By Patrick Nelson, Network World | JAN 18, 2018 12:12 PM PT
Artificial intelligence, along with real-time IoT, must be incorporated into buildings to make them smarter and healthier, says a major construction firm.
One must be able to walk into a room, including those in data centers, and not only access information about every facet of it, but also importantly, have it automatically solve all of its problems on its own.
Site 1001, which specializes in artificial intelligence-run facilities management systems, says the problem should be achieved through neural networks that copy how humans and animals think.
The company, a spin-off of JE Dunn Construction Co., demonstrated its all-listening, predictive building maintenance at CES 2018 last week. It says its big data, AI-driven system will ultimately produce smarter and healthier buildings.
One example demonstrated in mock-up form at the conference was an apparatus that could automatically determine when bacteria conditions in water systems were ripe for producing Legionnaires’ Disease. The IoT-driven infrastructure autonomously flushes the building’s plumbing system with pathogen-killing hot water, reporting back to the facilities manager that the relatively simple-to-perform — but hard to know when to do — job had been accomplished. It uses heat data from sensors to figure out when pathogens might form.
In traditional systems, water samples would have to be taken manually. And if they weren’t, then reports of illness in building occupants would be the impetus for corrective measures.
Buildings as living structures
“When we look at buildings as living structures, we can understand how various systems are connected and operate together,” says Dr. Filip Ponulak, principal data scientist at Site 1001, in a press release.
Ponulak says all buildings should now be listening for issues. He says it’s an innovative way of managing new buildings. Site 1001 believes it’s system would also work in older buildings, too.
The company’s Chief Innovation Officer told me one could draw an analogy with an aging car, except that unlike cars, buildings don’t have odometers to help identify failing parts.
In other words, by collecting data on failings, for example, predicting upkeep becomes possible — you know when things are likely to fail and can pre-empt them, like a flexible car service schedule. That lets facilities management “move to an entirely conditional and proactive maintenance schedule,” he says on the company’s website.
Data centers fit into this platform, too, the company says. Indeed, I’ve written before about folks who think AI will ultimately self-manage the data center:
Robots are going to be running the show, I wrote in a recent blog post. In that case, robots are making physical cabling connections. But a facet of that article was a company that said it would be cloning employees’ intimate knowledge of their workspace soon.
In addition, HPE says predictive troubleshooting from AI will be used to unravel bottlenecks between applications and data within the data center.
“A building can be compared easily to our own body and working systems,” Ponulak told Builtworlds in an interview this month.

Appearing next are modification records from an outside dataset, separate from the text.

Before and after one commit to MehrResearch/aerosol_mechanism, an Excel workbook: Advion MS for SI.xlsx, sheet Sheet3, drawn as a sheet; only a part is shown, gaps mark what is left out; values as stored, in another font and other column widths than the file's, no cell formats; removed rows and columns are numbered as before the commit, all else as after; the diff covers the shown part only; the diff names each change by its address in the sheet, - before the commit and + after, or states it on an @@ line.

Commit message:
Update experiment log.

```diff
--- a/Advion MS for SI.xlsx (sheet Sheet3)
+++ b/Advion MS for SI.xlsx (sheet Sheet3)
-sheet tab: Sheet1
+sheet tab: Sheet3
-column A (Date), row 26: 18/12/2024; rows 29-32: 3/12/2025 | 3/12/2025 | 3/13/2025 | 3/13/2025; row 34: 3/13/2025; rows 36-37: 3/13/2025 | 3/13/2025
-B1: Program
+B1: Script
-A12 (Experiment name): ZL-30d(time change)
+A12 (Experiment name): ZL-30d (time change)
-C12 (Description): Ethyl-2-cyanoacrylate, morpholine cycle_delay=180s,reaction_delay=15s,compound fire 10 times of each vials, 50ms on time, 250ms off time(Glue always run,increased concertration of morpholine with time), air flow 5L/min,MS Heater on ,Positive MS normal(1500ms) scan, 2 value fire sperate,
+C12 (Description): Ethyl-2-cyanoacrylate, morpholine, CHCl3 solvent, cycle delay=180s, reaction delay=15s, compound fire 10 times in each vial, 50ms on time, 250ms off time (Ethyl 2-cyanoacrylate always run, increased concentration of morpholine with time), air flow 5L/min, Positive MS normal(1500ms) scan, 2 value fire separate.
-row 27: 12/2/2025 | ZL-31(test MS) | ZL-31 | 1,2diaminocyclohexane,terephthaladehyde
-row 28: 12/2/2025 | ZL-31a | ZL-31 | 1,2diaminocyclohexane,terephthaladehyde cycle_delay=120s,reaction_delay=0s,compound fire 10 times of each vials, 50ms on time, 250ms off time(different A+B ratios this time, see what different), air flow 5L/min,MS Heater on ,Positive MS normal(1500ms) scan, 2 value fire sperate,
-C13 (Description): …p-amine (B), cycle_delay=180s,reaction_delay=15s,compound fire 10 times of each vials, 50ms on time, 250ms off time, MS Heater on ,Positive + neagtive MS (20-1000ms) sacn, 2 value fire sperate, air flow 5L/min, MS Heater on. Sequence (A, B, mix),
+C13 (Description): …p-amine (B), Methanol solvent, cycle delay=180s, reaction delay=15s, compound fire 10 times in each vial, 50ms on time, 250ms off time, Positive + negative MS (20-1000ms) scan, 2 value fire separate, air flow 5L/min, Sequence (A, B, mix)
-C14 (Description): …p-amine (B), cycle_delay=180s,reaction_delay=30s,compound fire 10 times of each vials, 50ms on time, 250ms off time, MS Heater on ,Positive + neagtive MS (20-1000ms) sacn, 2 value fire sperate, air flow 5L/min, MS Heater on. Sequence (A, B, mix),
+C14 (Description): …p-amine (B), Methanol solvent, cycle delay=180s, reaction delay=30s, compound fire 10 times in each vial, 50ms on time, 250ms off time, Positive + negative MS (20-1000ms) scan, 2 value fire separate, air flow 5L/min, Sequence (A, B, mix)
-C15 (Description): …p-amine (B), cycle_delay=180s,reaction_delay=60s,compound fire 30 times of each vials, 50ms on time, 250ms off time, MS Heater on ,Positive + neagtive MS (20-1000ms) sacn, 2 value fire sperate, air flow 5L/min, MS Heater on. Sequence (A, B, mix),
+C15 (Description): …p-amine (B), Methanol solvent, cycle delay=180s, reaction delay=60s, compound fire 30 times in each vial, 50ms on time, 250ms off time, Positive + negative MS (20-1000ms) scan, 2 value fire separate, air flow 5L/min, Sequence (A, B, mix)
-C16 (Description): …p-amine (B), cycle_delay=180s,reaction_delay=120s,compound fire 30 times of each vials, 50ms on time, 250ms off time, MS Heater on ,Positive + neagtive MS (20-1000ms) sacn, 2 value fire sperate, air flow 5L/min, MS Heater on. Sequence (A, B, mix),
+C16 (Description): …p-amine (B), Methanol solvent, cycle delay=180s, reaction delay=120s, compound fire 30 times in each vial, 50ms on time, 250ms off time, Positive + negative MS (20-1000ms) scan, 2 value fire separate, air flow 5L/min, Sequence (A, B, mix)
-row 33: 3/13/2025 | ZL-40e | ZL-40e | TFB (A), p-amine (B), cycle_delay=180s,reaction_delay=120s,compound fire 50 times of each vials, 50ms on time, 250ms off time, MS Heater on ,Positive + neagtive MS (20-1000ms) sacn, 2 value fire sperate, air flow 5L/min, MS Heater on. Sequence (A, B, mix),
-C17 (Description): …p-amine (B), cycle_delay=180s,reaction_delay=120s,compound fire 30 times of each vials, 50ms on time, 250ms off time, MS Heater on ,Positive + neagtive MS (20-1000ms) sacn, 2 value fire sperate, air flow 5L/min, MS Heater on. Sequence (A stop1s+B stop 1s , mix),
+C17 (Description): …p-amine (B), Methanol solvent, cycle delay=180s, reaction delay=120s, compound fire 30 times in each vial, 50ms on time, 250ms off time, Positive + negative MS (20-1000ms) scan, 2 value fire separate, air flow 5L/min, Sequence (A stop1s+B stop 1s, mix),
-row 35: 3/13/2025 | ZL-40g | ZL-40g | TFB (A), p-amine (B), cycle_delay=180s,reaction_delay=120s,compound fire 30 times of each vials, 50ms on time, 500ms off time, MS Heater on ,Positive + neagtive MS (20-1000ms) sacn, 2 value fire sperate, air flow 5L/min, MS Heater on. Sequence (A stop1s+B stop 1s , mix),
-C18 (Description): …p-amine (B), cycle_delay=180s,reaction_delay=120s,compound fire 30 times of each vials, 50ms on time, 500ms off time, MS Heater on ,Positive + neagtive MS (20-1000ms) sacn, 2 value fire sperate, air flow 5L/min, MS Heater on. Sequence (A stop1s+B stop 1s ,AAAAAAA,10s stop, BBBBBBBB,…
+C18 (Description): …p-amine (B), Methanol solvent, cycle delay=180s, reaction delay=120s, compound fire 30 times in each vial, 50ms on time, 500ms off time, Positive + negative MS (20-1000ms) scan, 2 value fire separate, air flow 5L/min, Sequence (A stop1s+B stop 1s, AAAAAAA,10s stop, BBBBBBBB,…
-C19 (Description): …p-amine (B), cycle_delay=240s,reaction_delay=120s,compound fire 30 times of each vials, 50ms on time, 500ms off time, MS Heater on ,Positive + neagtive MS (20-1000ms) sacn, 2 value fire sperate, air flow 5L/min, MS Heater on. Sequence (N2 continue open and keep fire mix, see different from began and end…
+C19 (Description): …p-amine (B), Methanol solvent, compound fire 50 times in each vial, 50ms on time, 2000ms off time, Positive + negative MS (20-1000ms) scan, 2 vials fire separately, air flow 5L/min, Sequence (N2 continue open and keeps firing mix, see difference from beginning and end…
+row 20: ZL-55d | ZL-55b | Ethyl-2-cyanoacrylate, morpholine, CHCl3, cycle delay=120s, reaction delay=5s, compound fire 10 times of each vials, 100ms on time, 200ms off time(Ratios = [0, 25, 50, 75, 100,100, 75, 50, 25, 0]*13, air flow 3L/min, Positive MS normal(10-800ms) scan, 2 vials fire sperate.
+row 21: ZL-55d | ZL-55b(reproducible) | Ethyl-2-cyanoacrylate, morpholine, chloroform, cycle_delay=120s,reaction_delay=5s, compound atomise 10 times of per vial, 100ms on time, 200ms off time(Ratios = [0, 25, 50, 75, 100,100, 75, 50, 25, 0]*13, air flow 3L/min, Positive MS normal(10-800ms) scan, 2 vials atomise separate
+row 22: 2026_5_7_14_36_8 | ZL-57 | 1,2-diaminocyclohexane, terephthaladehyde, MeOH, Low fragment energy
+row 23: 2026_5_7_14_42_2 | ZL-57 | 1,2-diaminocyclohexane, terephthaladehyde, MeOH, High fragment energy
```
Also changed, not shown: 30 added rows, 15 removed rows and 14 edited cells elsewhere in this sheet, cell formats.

He says HVAC is like the respiratory system, the electrics are like the “body’s circulatory system, which supplies energy to the body,” and the musculoskeletal is the building structure. Communication with the original architectural plans, live sensor data, and AI create the brain.
It’s the coordination of IoT that gives “the building the ability to heal itself,” Site 1001 says.
About the author: Patrick Nelson was editor and publisher of the music industry trade publication Producer Report and has written for a number of technology blogs. Nelson wrote the cult-classic novel Sprawlism.